------ DATA SHOWN ------

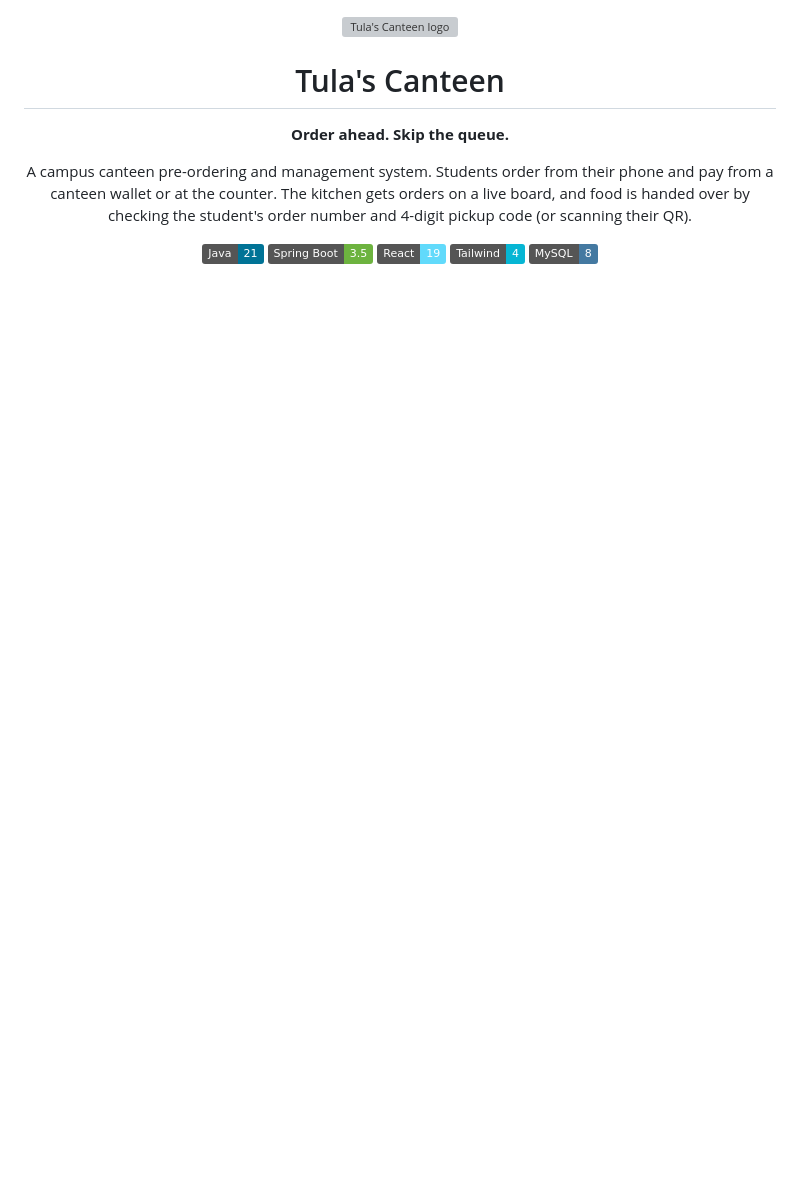
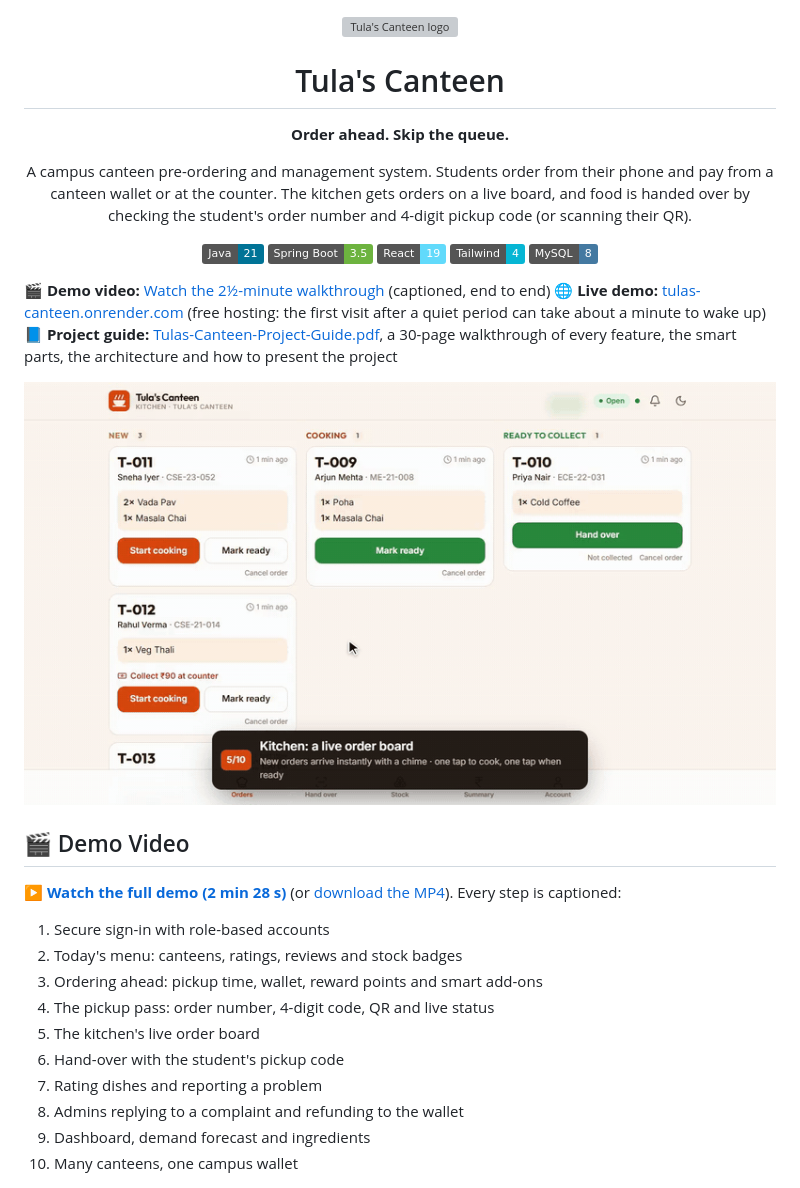
Before and after one commit to Abhishek360007/Canteen-Management-System-, a Markdown page: README.md, the part around the change. Rendered like a GitHub page; pictures changed too: docs/demo/demo-preview.gif (added); badges without logos; blank space fills up the shorter version; grey boxes are pictures that could not be loaded.

Commit message:
Add a captioned demo video, its GitHub Pages player and the project guide
- 2.5-minute captioned walkthrough at 720p (docs/demo): sign-in, menu and
  reviews, ordering ahead, pickup pass, live kitchen board, hand-over,
  dish reviews and a complaint, refund by an admin, dashboard and
  forecasts, canteens and the wallet
- docs/demo/index.html plays it in the browser once GitHub Pages serves
  the docs folder, with links to the source, live app and guide
- 30-page project guide (PDF): features with screenshots, how the
  recommendations and forecasts work, architecture, the order
  transaction, database, APIs, security, engineering decisions, testing,
  deployment and how to present the project
- README links to the demo, live site and guide, with an animated preview

```diff
--- a/README.md
+++ b/README.md
@@ -17,6 +17,27 @@ by checking the student's order number and 4-digit pickup code (or scanning thei
 ![MySQL](https://img.shields.io/badge/MySQL-8-4479A1?logo=mysql&logoColor=white)
 
 </div>
+
+**🎬 Demo video:** [Watch the 2½-minute walkthrough](https://abhishek360007.github.io/Canteen-Management-System-/demo/) (captioned, end to end)
+**🌐 Live demo:** [tulas-canteen.onrender.com](https://tulas-canteen.onrender.com) (free hosting: the first visit after a quiet period can take about a minute to wake up)
+**📘 Project guide:** [Tulas-Canteen-Project-Guide.pdf](docs/Tulas-Canteen-Project-Guide.pdf), a 30-page walkthrough of every feature, the smart parts, the architecture and how to present the project
+
+[![Demo: the live kitchen board and hand-over with a pickup code](docs/demo/demo-preview.gif)](https://abhishek360007.github.io/Canteen-Management-System-/demo/)
+
+## 🎬 Demo Video
+
+[**▶ Watch the full demo (2 min 28 s)**](https://abhishek360007.github.io/Canteen-Management-System-/demo/) (or [download the MP4](docs/demo/tulas-canteen-demo.mp4)). Every step is captioned:
+
+1. Secure sign-in with role-based accounts
+2. Today's menu: canteens, ratings, reviews and stock badges
+3. Ordering ahead: pickup time, wallet, reward points and smart add-ons
+4. The pickup pass: order number, 4-digit code, QR and live status
+5. The kitchen's live order board
+6. Hand-over with the student's pickup code
+7. Rating dishes and reporting a problem
+8. Admins replying to a complaint and refunding to the wallet
+9. Dashboard, demand forecast and ingredients
+10. Many canteens, one campus wallet
 
 <p align="center">
   <img src="docs/screenshots/menu.png" width="230" alt="Student menu" />
```
Also changed, not shown: 4 other files.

------

• [WHAT IS EXPECTED] With the images omitted, retype the records above exactly.

• [RESPONSE]
Before and after one commit to Abhishek360007/Canteen-Management-System-, a Markdown page: README.md, the part around the change. Rendered like a GitHub page; pictures changed too: docs/demo/demo-preview.gif (added); badges without logos; blank space fills up the shorter version; grey boxes are pictures that could not be loaded.

Commit message:
Add a captioned demo video, its GitHub Pages player and the project guide
- 2.5-minute captioned walkthrough at 720p (docs/demo): sign-in, menu and
  reviews, ordering ahead, pickup pass, live kitchen board, hand-over,
  dish reviews and a complaint, refund by an admin, dashboard and
  forecasts, canteens and the wallet
- docs/demo/index.html plays it in the browser once GitHub Pages serves
  the docs folder, with links to the source, live app and guide
- 30-page project guide (PDF): features with screenshots, how the
  recommendations and forecasts work, architecture, the order
  transaction, database, APIs, security, engineering decisions, testing,
  deployment and how to present the project
- README links to the demo, live site and guide, with an animated preview

```diff
--- a/README.md
+++ b/README.md
@@ -17,6 +17,27 @@ by checking the student's order number and 4-digit pickup code (or scanning thei
 ![MySQL](https://img.shields.io/badge/MySQL-8-4479A1?logo=mysql&logoColor=white)
 
 </div>
+
+**🎬 Demo video:** [Watch the 2½-minute walkthrough](https://abhishek360007.github.io/Canteen-Management-System-/demo/) (captioned, end to end)
+**🌐 Live demo:** [tulas-canteen.onrender.com](https://tulas-canteen.onrender.com) (free hosting: the first visit after a quiet period can take about a minute to wake up)
+**📘 Project guide:** [Tulas-Canteen-Project-Guide.pdf](docs/Tulas-Canteen-Project-Guide.pdf), a 30-page walkthrough of every feature, the smart parts, the architecture and how to present the project
+
+[![Demo: the live kitchen board and hand-over with a pickup code](docs/demo/demo-preview.gif)](https://abhishek360007.github.io/Canteen-Management-System-/demo/)
+
+## 🎬 Demo Video
+
+[**▶ Watch the full demo (2 min 28 s)**](https://abhishek360007.github.io/Canteen-Management-System-/demo/) (or [download the MP4](docs/demo/tulas-canteen-demo.mp4)). Every step is captioned:
+
+1. Secure sign-in with role-based accounts
+2. Today's menu: canteens, ratings, reviews and stock badges
+3. Ordering ahead: pickup time, wallet, reward points and smart add-ons
+4. The pickup pass: order number, 4-digit code, QR and live status
+5. The kitchen's live order board
+6. Hand-over with the student's pickup code
+7. Rating dishes and reporting a problem
+8. Admins replying to a complaint and refunding to the wallet
+9. Dashboard, demand forecast and ingredients
+10. Many canteens, one campus wallet
 
 <p align="center">
   <img src="docs/screenshots/menu.png" width="230" alt="Student menu" />
```
Also changed, not shown: 4 other files.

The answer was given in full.